Records from a data source:
===============
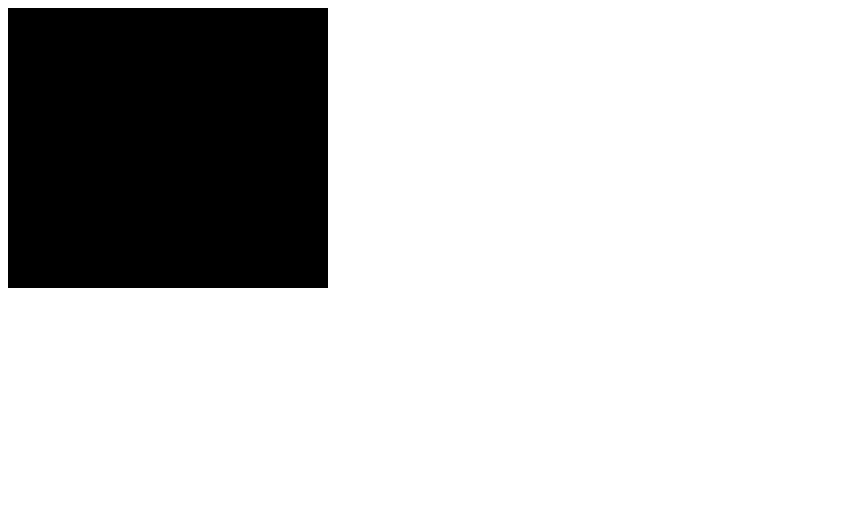
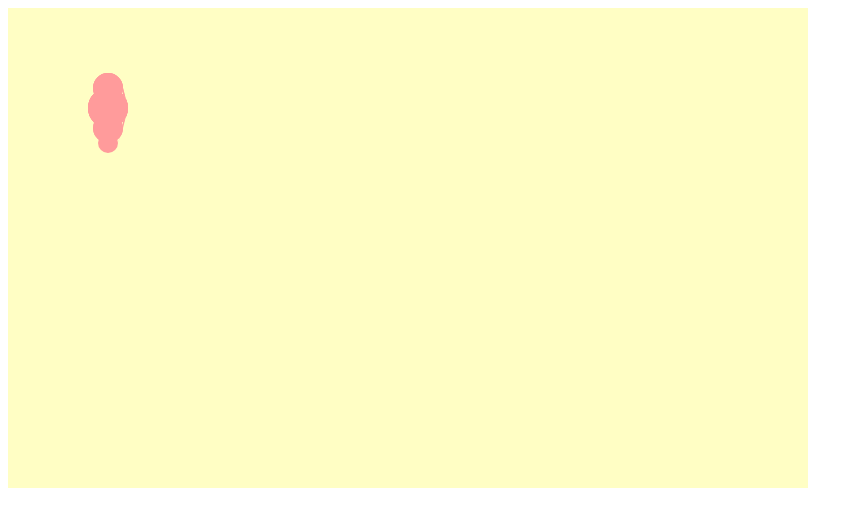
Before and after one commit to CrociDB/js13k-2023, a website: page game/index.html in a window 1280 px wide. Shown: the whole page, without its empty margins (0-863 px from the left). Drawn offline with Linux system fonts and the light colour scheme.

Commit message:
basic fish movement

```diff
--- a/game/index.html
+++ b/game/index.html
@@ -5,10 +5,12 @@
         <link rel="stylesheet" type="text/css" href="style/style.css">
     </head>
     <body>
-        <canvas id="game"></canvas>
+        <canvas id="game" width="800" height="480"></canvas>
 
         <script type="text/javascript" src="src/utils.js"></script>
         <script type="text/javascript" src="src/input.js"></script>
+        <script type="text/javascript" src="src/math.js"></script>
+        <script type="text/javascript" src="src/fish.js"></script>
         <script type="text/javascript" src="src/game.js"></script>
     </body>
 </html>
--- /dev/null
+++ b/game/src/fish.js
@@ -0,0 +1,45 @@
+class Fish {
+    constructor() {
+        this.pos = new V2d(0, 0);
+        this.vel = new V2d(0, 0);
+        this.spd = .4;
+        this.rot = 0;
+    }
+
+    render(ctx) {
+        ctx.save();
+
+        ctx.translate(this.pos.x, this.pos.y);
+        ctx.rotate(this.rot);
+
+        ctx.beginPath();
+        ctx.arc(0, 0, 20, 0, 2 * Math.PI, false);
+        ctx.fillStyle = "#FF9B9B";
+        ctx.fill();
+        ctx.arc(0, 0 - 20, 15, 0, 2 * Math.PI, false);
+        ctx.fill();
+        ctx.arc(0, 0 + 20, 15, 0, 2 * Math.PI, false);
+        ctx.fill();
+
+        ctx.arc(0, 0 + 35, 10, 0, 2 * Math.PI, false);
+        ctx.fill();
+
+        ctx.restore();
+    }
+
+    update() {
+        this.pos.add(this.vel);
+        this.vel.muls(.96);
+    }
+
+    thurst() {
+        let a = new V2d(1.0, 0.0);
+        a.setAngle(this.rot - Math.PI / 2);
+        a.muls(this.spd);
+        this.vel.add(a);
+    }
+
+    turn(val) {
+        this.rot += val;
+    }
+}
--- a/game/src/game.js
+++ b/game/src/game.js
@@ -6,6 +6,10 @@ class Game {
 
         // Create game components
         this.input = new Input(this.canvas);
+
+        // Fish!
+        this.fish = new Fish();
+        this.fish.pos.set(100, 100);
 
         // Main loop
         window.requestAnimationFrame(this.update.bind(this));
@@ -16,19 +20,23 @@ class Game {
         this.update_render();
 
         window.requestAnimationFrame(this.update.bind(this));
-
     }
 
     update_logic() {
-        if (this.input.key(Input.UP)) console.log("UP");
+        if (this.input.key(Input.UP)) this.fish.thurst();
         if (this.input.key(Input.DOWN)) console.log("DOWN");
-        if (this.input.key(Input.LEFT)) console.log("LEFT");
-        if (this.input.key(Input.RIGHT)) console.log("RIGHT");
+        if (this.input.key(Input.LEFT)) this.fish.turn(-.05);
+        if (this.input.key(Input.RIGHT)) this.fish.turn(.05);
+
+        this.fish.update();
     }
 
     update_render() {
-        this.ctx.fillStyle = "rgb(0,0,0)";
+        // Clear screen
+        this.ctx.fillStyle = "#FFFEC4";
         this.ctx.fillRect(0, 0, this.canvas.width, this.canvas.height);
+
+        this.fish.render(this.ctx);
     }
 }
 
--- /dev/null
+++ b/game/src/math.js
@@ -0,0 +1,54 @@
+class V2d {
+    constructor(x, y) {
+        this.x = x;
+        this.y = y;
+    }
+
+    set(x, y) {
+        this.x = x;
+        this.y = y;
+    }
+
+    clone() {
+        return new V2d(this.x, this.y);
+    }
+
+    add(other) {
+        this.x += other.x;
+        this.y += other.y;
+        return this;
+    }
+
+    sub(other) {
+        this.x -= other.x;
+        this.y -= other.y;
+        return this;
+    }
+
+    mulv(other) {
+        this.x *= other.x;
+        this.y *= other.y;
+        return this;
+    }
+
+    muls(other) {
+        this.x *= other;
+        this.y *= other;
+        return this;
+    }
+
+    length() {
+        return Math.sqrt(this.x * this.x + this.y * this.y);
+    }
+
+    lengthsqrt() {
+        return this.x * this.x + this.y * this.y;
+    }
+
+    setAngle(a) {
+        let l = this.length();
+        this.x = Math.cos(a) * l;
+        this.y = Math.sin(a) * l;
+        return this;
+    }
+}
--- a/game/style/style.css
+++ b/game/style/style.css
@@ -1,4 +1,4 @@
 #game {
-    width: 320px;
-    height: 280px;
+    width: 800px;
+    height: 480px;
 }
```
===============
## [Problem requirements]
Where does the word "height" occur in the data? Copy every line that has it.

## [Task result]
+        <canvas id="game" width="800" height="480"></canvas>
         this.ctx.fillRect(0, 0, this.canvas.width, this.canvas.height);
-    height: 280px;
+    height: 480px;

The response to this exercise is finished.